The calendar we use today is the Gregorian Calendar, first introduced by Pope Gregory XIII in a papal bull (“a formal proclamation issued by the pope usually written in antiquated characters and sealed with a leaden bulla”) in 1582. The reason for the change was to correct an error in the Julian calendar (Caesar’s calendar). The error had apparently been accruing over hundreds of years and, as result the calendar was out of sync with the equinoxes and solstices by an extra day.
Because the calendar didn’t correctly identify the date of Easter, Pope Gregory changed the calendar to be in sync with Easter so that the event would “fall on the first Sunday after the first full moon on or after the Vernal Equinox”.
For this to happen, ten days were removed from the calendar and Pope Gregory mandated that the day following Thursday, October 4, 1582 would be Friday, October 15, 1582, and from that day onward the Gregorian calendar would be used.

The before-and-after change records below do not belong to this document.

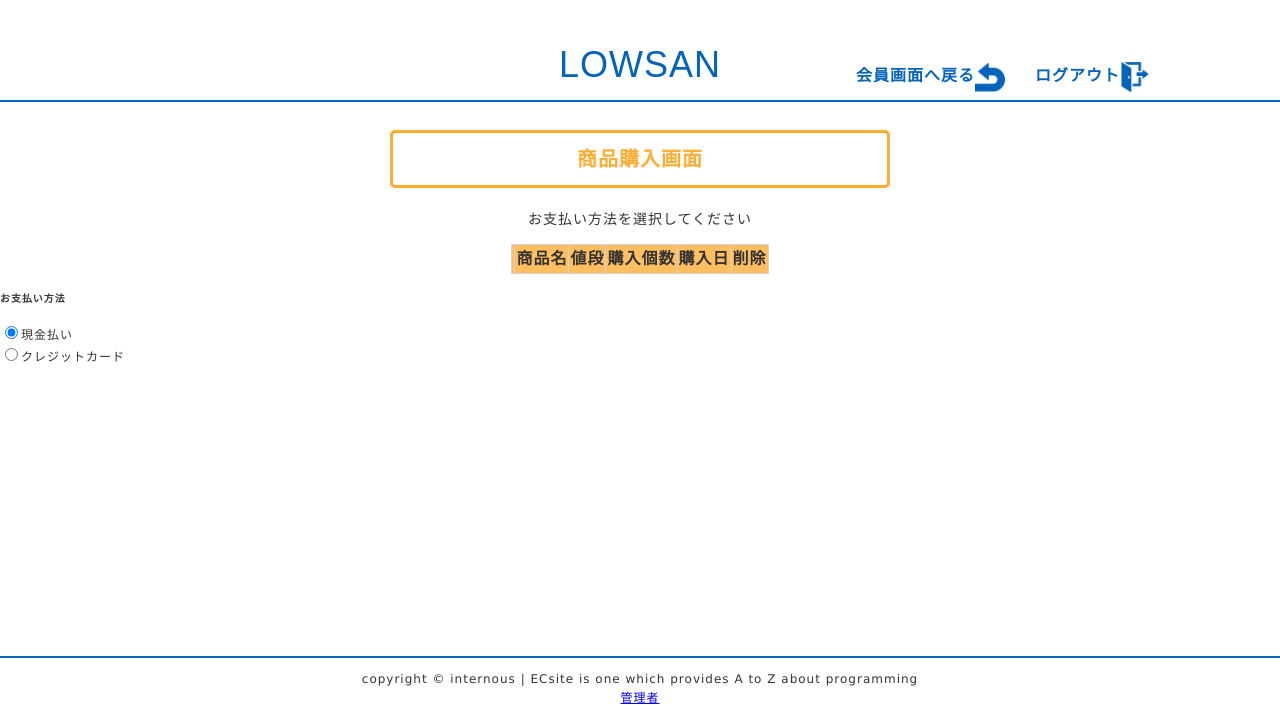
Repository: nishimura0212/myECsite
Page: http://localhost/ecsite/buyItem.jsp
These files come from the project's save history. The page is drawn as it stood at one moment and after the next save; the edit follows.
The browser window is 1280 px wide. The pictures show the whole page.
The page is served by Tomcat 9.

Above is the page before, as saved 2019-01-02 14:29:14.

After the next save:
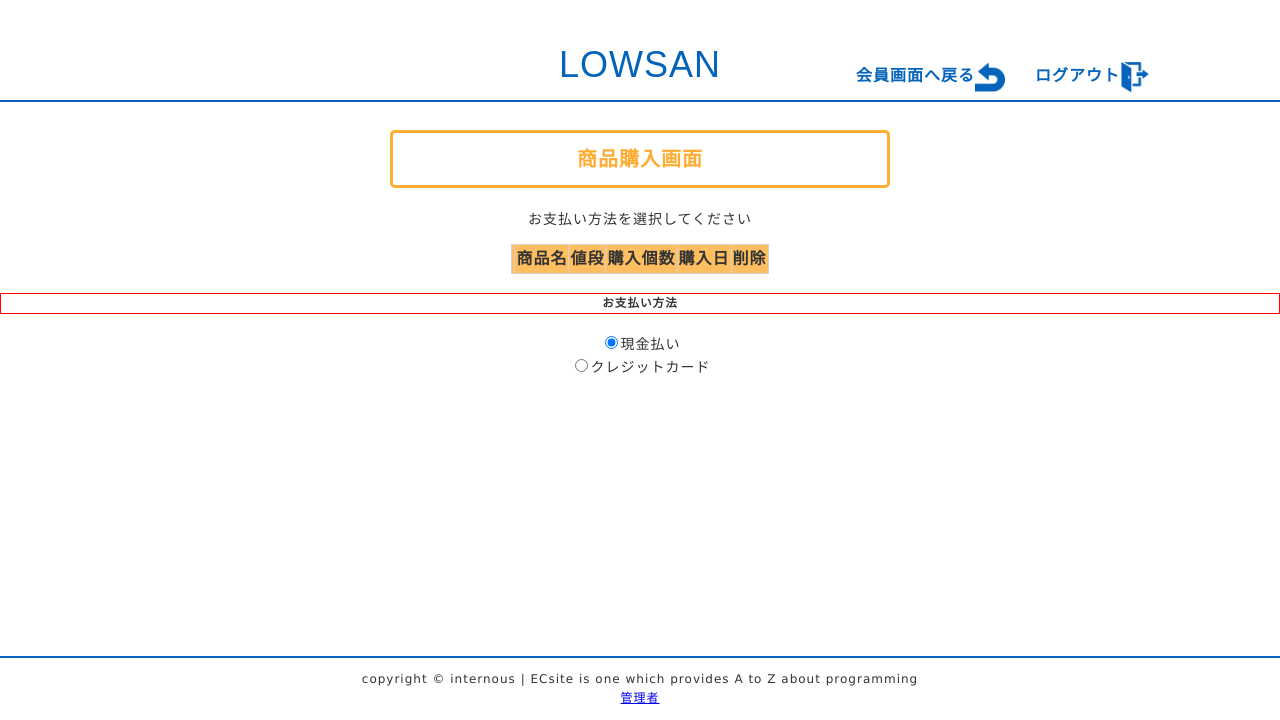
Saved 2 min 41 s later.
--- a/ecsite/WebContent/css/style.css
+++ b/ecsite/WebContent/css/style.css
@@ -335,6 +335,17 @@ input[type="password"]:focus {
 	height: 100px;
 }
 
+/* 商品購入画面 */
+.pay-method{
+	text-align: center;
+	font-size: 14px;
+}
+.pay-method h5{
+	border: 1px solid red;
+}
+
+
+
 
 
 
@@ -352,9 +363,6 @@ input[type="password"]:focus {
 .pointer:hover{
 	cursor: pointer;
 }
-
-
-
 .button1{
 	margin: 0 20px auto;
 	float: left;
@@ -445,6 +453,9 @@ input[type="password"]:focus {
 	border-radius: 50%;
 	font-size: 30px;
 }
+
+
+
 
 
 /* footerレイアウト */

According to the modified Gregorian calendar ”Every year that is exactly divisible by four is a leap year, except for years that are exactly divisible by 100; the centurial years that are exactly divisible by 400 are still leap years. For example, the year 1900 is not a leap year; the year 2000 is a leap year.”
The Roman Catholic countries in Europe immediately observed the change. Protestant countries, however, refused to change to the new calendar because it was proclaimed by a Catholic Pope.

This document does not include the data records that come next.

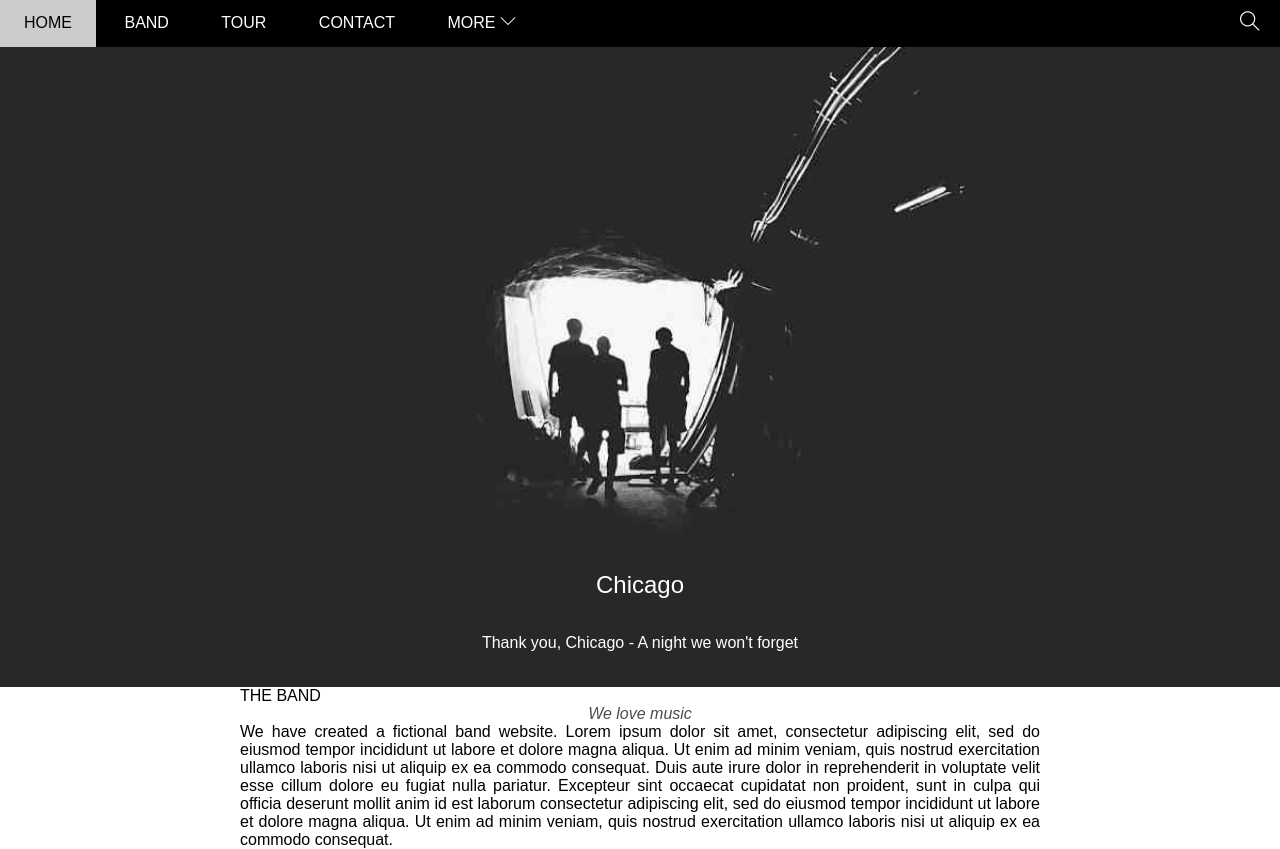
Repository: thanhsonnguyen-gif/f8-learn
Page: projectDemoTheBand/index.html
These files come from the project's save history. The page is drawn as it stood at one moment and after the next save; the edit follows.
The browser window is 1280 px wide. The pictures show the whole page.

Above is the page before, as saved 2022-06-24 17:46:28.

After the next save:
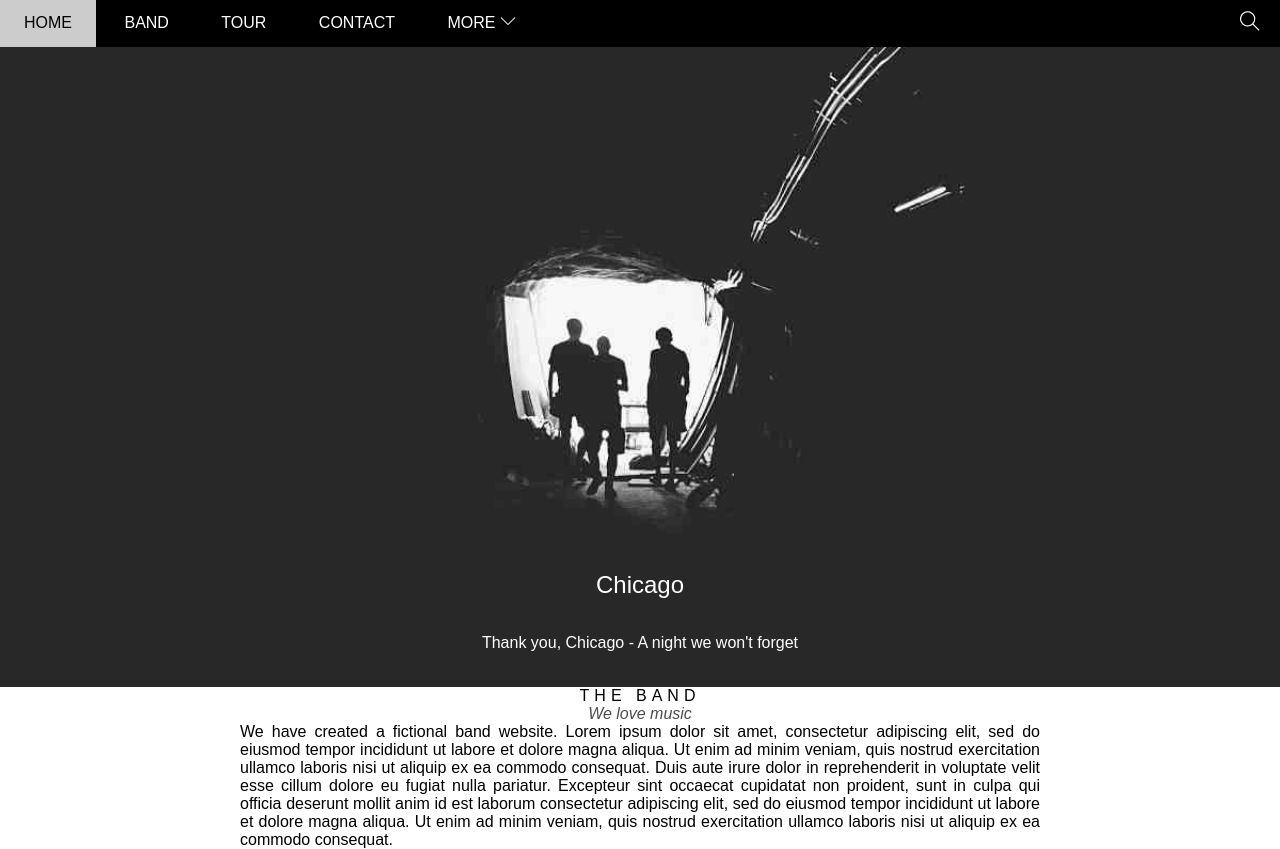
Saved 2 s later.
--- a/projectDemoTheBand/index.html
+++ b/projectDemoTheBand/index.html
@@ -43,7 +43,7 @@
       </div>
       <div id="content">
         <div id="about-session">
-          <div class="healding">THE BAND</div>
+          <div class="heading">THE BAND</div>
           <div class="sub-heading">We love music</div>
           <p class="text-about"
             >We have created a fictional band website. Lorem ipsum dolor sit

Here’s a timeline from Wikipedia which reveals a few surprises. It’s also interesting to note that t all Eastern churches continue to use the Julian Easter with the lone exception of the Finnish Orthodox Church, which has adopted the Gregorian Easter.
I hope you find this simple clarification useful for genealogical reasearch.
If you’d like to look at a more detailed explanation click on Gregorian Calendar.
You can also click on Calendars Throughout the Ages to find another interesting explanation.